Freshman Seminars


Sex, Money, and Power in the Postcolonial World

Professor: George Paul Mieu
Course Information: Freshman Seminar 70S - 4 credits (Fall 2020 term) - Enrollment: Limited to 12

With globalization, sex—everywhere—has become more central to who we are as citizens and consumers, how we gain rights and resources, and how we relate to others, as members of a specific race, ethnicity, region, or culture. Worldwide, states invest or disinvest in people according to how they have sex, adopt gender identities, or sustain sexual morality. Terrorist organizations claim to use violence to reestablish bastions of piety and sexual propriety; various populist movements imagine immigrants and refugees to threaten their societies, in part, by failing to uphold the sexual norms of adopting countries; and transnational NGOs and activists seek to rescue and rehabilitate sex workers, gays, lesbians, transsexuals, and other people who are vulnerable because of their sexualities. The growing importance of sex to a global consumer culture only heightens the rush to secure societies from the so-called “perversions of globalization.” Tourists now travel for sex to various destinations in Africa, Asia, Latin America, and the Caribbean; poor, unemployed men and women sometimes use sex as a means of enrichment and empowerment; and amidst the rise of religious fundamentalisms, commodity ads incite youths to consume sex along other goods to build authentic selves. In this seminar, we ask: Why does sexuality become so central to how we imagine our world and futures? Why is sex so important in defining us, as subjects and populations? And how do older colonial stereotypes of race, ethnicity, and culture shape sexuality politics in the new global order? To address these questions, we read about how sex relates to politics and the economy in countries shaped by the histories of colonialism in Africa, Latin America, South Asia, and Europe; watch documentaries about prostitution and sex tourism; and jointly curate a small museum exhibit about sexuality in the postcolonial world.

Note: Course open to Freshman Students Only.

Clash of Titans, Seats of Empire: The Aztecs, Toltecs, and Race of Giants in Ancient Mexico

Professor:  William Fash
Course Information: Freshman Seminar 44j • 4 credits (Spring 2021 Term) • Enrollment:  Limited to 12

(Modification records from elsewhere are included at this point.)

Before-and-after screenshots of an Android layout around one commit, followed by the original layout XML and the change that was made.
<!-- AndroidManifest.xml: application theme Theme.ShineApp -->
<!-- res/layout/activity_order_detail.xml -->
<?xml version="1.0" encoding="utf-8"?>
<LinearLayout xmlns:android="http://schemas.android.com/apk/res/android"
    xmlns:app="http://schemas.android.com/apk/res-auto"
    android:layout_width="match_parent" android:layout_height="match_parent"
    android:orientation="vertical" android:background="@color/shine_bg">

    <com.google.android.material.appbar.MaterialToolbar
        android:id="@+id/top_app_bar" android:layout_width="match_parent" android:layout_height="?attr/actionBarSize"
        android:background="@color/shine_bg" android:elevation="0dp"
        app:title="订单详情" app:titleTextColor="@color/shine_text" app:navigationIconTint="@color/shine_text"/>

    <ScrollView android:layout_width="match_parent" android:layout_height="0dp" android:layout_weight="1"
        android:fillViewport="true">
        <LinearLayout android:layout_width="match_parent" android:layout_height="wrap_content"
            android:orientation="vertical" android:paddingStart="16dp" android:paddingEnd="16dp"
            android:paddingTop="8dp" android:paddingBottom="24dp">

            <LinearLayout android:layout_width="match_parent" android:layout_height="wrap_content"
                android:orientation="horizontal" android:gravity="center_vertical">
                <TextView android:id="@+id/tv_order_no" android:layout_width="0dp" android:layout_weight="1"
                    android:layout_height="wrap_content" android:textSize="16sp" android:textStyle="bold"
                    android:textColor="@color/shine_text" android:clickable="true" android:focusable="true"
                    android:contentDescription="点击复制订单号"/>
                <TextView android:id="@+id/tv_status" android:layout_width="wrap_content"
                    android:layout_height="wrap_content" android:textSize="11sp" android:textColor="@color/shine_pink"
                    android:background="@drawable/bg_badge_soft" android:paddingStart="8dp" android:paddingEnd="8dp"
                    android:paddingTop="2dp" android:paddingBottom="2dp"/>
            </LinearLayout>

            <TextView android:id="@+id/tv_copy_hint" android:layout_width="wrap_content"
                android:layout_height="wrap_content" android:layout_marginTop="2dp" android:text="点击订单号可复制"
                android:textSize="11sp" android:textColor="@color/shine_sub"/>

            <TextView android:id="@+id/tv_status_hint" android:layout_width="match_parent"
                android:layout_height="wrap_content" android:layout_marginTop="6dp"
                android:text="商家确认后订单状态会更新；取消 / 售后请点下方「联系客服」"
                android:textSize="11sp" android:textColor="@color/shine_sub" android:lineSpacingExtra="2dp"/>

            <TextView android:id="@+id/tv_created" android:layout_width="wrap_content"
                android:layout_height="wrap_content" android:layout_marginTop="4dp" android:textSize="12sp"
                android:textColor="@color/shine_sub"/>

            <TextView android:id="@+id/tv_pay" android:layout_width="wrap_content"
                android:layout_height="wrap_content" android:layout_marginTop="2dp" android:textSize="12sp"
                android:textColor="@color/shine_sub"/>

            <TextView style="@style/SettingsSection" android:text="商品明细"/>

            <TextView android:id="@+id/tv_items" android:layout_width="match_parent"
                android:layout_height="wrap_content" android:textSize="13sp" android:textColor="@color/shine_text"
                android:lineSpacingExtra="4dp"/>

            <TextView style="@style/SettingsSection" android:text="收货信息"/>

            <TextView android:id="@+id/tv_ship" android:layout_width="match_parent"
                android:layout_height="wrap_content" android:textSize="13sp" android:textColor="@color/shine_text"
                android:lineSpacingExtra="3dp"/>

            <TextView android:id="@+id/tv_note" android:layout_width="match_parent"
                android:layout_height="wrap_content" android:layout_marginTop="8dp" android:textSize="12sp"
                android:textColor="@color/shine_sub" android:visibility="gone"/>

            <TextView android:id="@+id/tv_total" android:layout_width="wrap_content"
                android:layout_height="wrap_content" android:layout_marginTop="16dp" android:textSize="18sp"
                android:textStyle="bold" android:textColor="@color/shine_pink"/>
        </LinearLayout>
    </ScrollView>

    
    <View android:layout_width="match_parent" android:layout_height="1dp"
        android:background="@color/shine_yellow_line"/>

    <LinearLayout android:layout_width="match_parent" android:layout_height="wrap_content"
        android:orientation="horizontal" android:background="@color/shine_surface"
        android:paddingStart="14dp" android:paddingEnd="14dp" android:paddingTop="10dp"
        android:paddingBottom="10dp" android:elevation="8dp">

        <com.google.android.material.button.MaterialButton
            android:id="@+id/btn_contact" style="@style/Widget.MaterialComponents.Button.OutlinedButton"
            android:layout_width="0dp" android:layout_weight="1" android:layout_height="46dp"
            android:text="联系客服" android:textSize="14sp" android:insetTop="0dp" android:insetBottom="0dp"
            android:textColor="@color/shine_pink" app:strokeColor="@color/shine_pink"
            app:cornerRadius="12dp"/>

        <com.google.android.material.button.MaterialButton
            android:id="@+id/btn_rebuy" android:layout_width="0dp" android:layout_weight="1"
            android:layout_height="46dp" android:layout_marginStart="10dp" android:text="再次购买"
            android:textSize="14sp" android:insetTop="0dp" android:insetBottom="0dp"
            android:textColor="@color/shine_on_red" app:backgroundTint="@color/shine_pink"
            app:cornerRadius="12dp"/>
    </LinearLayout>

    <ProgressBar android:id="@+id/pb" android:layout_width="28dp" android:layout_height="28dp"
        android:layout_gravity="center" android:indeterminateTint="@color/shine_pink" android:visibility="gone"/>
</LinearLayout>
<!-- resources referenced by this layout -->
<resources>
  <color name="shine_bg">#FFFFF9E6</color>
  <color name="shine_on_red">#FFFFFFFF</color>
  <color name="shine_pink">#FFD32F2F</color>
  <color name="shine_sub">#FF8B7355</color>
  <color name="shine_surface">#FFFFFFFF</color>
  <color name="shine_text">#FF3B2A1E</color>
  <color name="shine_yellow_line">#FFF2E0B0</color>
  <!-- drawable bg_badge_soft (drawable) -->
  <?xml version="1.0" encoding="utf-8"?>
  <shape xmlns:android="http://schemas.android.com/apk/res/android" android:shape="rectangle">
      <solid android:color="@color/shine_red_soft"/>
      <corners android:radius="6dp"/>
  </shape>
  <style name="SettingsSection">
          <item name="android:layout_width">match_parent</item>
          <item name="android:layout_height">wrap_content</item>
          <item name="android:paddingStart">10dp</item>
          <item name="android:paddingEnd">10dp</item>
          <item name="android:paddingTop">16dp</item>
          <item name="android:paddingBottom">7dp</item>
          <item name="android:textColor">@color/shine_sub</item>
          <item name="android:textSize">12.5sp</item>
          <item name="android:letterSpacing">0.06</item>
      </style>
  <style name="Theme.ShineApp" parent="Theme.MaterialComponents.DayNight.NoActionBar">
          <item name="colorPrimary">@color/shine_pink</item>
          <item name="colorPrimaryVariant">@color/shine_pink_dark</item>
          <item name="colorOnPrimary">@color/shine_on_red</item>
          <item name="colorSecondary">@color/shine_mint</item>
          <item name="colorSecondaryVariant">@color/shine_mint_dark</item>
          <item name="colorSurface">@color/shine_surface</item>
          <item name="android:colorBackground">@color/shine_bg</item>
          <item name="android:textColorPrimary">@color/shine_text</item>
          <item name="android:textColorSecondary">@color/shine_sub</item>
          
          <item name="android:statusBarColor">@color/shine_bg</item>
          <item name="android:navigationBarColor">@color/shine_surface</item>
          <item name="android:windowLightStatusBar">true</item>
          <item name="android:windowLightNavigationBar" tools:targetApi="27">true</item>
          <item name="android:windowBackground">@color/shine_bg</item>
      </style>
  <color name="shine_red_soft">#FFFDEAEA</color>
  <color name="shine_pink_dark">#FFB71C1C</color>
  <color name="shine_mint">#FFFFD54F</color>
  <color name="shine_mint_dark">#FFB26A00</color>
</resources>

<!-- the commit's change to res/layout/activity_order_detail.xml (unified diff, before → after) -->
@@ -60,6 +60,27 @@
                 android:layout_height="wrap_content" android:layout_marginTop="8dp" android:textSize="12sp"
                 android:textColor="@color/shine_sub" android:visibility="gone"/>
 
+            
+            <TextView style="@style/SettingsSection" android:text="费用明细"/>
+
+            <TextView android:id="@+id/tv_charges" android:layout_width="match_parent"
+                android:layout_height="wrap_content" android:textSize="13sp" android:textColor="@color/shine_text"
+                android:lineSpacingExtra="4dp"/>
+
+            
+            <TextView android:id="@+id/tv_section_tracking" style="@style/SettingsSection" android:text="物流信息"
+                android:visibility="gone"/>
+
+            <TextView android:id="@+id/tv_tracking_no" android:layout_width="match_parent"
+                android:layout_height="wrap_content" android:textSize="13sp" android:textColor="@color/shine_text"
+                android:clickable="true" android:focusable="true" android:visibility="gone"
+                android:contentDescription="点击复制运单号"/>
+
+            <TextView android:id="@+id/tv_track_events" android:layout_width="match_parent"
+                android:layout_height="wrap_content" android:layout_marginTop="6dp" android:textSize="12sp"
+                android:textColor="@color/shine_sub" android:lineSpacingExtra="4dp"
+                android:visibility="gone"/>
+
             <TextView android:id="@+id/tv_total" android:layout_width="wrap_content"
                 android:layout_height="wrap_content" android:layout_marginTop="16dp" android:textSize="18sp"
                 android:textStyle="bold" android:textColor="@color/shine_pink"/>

The film "Clash of Titans" was a British extravaganza dedicated to exploring the ancient Greeks' concepts of the interactions between humans and their gods. In Ancient Mexico, the tale of Topiltzin Quetzalcóatl, Toltec Prince of Tula, is the best-known example of the intervention of rival gods, in the affairs of kingdoms and empires, and serves as the point of departure for our seminar. Just as the Greeks countenanced sacrifices and political assassinations, in Ancient Mexico the three great empires practiced human sacrifice, regicide, and engaged heavily in warfare which was vital in their statecraft and economy. We will explore how these central components were explained and justified in their mythology, why reciprocity with the gods was so vital, and how and why each empire came to a violent end. We begin with the first-person description of the Aztec Empire and its violent conquest, penned by a foot solider in Hernán Cortés's army, Bernal Díaz del Castillo. In the following weeks we will explore the environmental basis, religious dimensions, and social and political development of civilization, cities, at the three seats of empire in ancient Mexico. We will make extensive use of Peabody Museum collections, archaeological studies, historical accounts, and recent films and other media to critically examine ancient practices and current perceptions of the Aztec empire (1428-1519 CE); its predecessor the legendary Toltec empire of Tula (850-1100 CE); and the foundational Teotihuacan empire (100-550 CE), known as “The City of the Gods” to people throughout the region. The Aztecs and Toltecs went to Teotihuacan on pilgrimage every 20 days, because the scale of that ancient city was so massive, the architecture so impressive, and the religious art and historical lore so compelling, that the Aztecs had a legend that it was built in an earlier creation, by a race of giants. Seminar participants will explore how the biases of the observer play a role in describing and explaining “the Other.” Students will analyze the ways in which religion and the quest for power fueled the genesis, expansion and demise of all three empires. First-years in this seminar will also explore the ways in which the living descendants of the Aztecs are reviving their traditional culture and how the Pre-Columbian civilizations are integral to the national identity of Mexico and Chicanos in this country, vs. the way they are portrayed in Hollywood and U.S. popular culture, through films and other media in the U.S. and Mexico.

Note: Course open to Freshman Students Only.